==== Available data ====
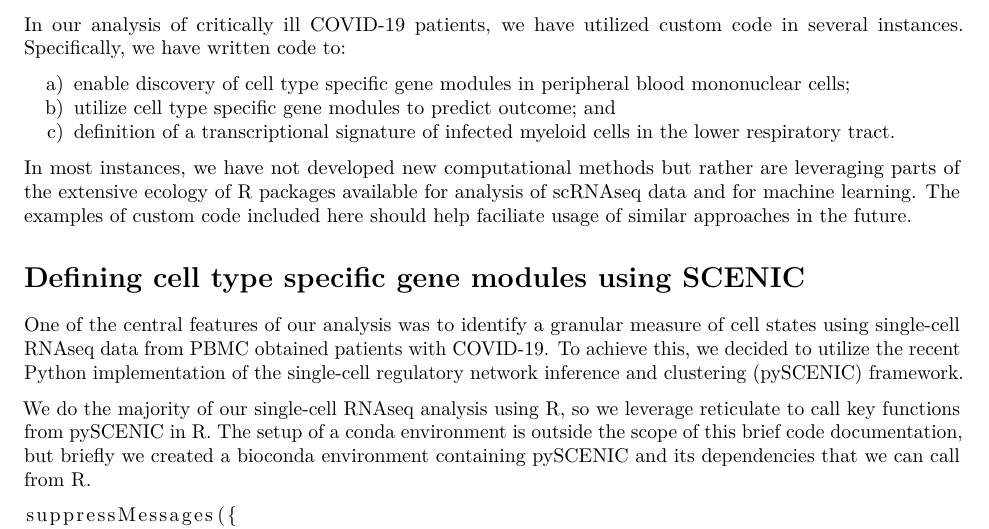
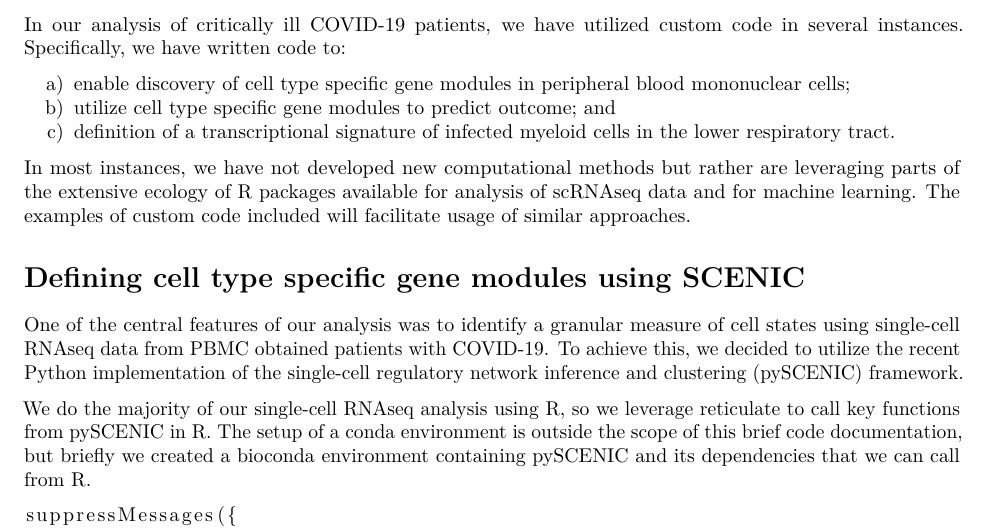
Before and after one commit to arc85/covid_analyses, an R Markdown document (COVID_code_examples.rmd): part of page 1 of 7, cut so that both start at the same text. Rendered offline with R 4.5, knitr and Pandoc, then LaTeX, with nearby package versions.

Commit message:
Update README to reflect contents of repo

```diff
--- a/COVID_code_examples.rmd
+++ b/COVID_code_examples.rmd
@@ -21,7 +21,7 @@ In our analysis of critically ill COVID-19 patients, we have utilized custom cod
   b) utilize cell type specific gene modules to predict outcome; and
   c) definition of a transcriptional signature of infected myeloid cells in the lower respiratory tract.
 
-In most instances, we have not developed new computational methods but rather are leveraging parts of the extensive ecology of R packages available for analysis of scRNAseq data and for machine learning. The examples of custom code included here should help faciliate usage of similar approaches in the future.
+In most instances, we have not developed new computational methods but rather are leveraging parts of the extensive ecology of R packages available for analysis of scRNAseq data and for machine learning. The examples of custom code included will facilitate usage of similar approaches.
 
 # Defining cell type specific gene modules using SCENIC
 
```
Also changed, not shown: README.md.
====
▸ Exercise requirements
Report, from the entries above, each line where "gene" is found.

▸ Solution to the problem
   b) utilize cell type specific gene modules to predict outcome; and
 # Defining cell type specific gene modules using SCENIC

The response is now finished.